- Data under study
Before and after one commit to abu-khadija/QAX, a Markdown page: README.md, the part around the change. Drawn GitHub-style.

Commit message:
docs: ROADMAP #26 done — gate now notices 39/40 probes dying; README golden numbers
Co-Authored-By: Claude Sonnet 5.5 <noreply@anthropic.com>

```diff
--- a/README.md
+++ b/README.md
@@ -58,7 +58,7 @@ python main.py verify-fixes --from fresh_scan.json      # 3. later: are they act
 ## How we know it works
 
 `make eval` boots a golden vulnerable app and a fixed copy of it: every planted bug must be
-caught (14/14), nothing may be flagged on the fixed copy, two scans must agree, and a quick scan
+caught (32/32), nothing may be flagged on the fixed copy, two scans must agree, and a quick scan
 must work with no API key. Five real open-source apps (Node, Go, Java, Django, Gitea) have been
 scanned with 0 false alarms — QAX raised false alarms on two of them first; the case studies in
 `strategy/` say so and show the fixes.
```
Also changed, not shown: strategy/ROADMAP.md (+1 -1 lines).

- How to complete this task
Set down, unchanged, the line that contains "Co-Authored-By: Claude Sonnet" together with every later line in the records, through the last one.

- Exercise response
Co-Authored-By: Claude Sonnet 5.5 <noreply@anthropic.com>

```diff
--- a/README.md
+++ b/README.md
@@ -58,7 +58,7 @@ python main.py verify-fixes --from fresh_scan.json      # 3. later: are they act
 ## How we know it works
 
 `make eval` boots a golden vulnerable app and a fixed copy of it: every planted bug must be
-caught (14/14), nothing may be flagged on the fixed copy, two scans must agree, and a quick scan
+caught (32/32), nothing may be flagged on the fixed copy, two scans must agree, and a quick scan
 must work with no API key. Five real open-source apps (Node, Go, Java, Django, Gitea) have been
 scanned with 0 false alarms — QAX raised false alarms on two of them first; the case studies in
 `strategy/` say so and show the fixes.
```
Also changed, not shown: strategy/ROADMAP.md (+1 -1 lines).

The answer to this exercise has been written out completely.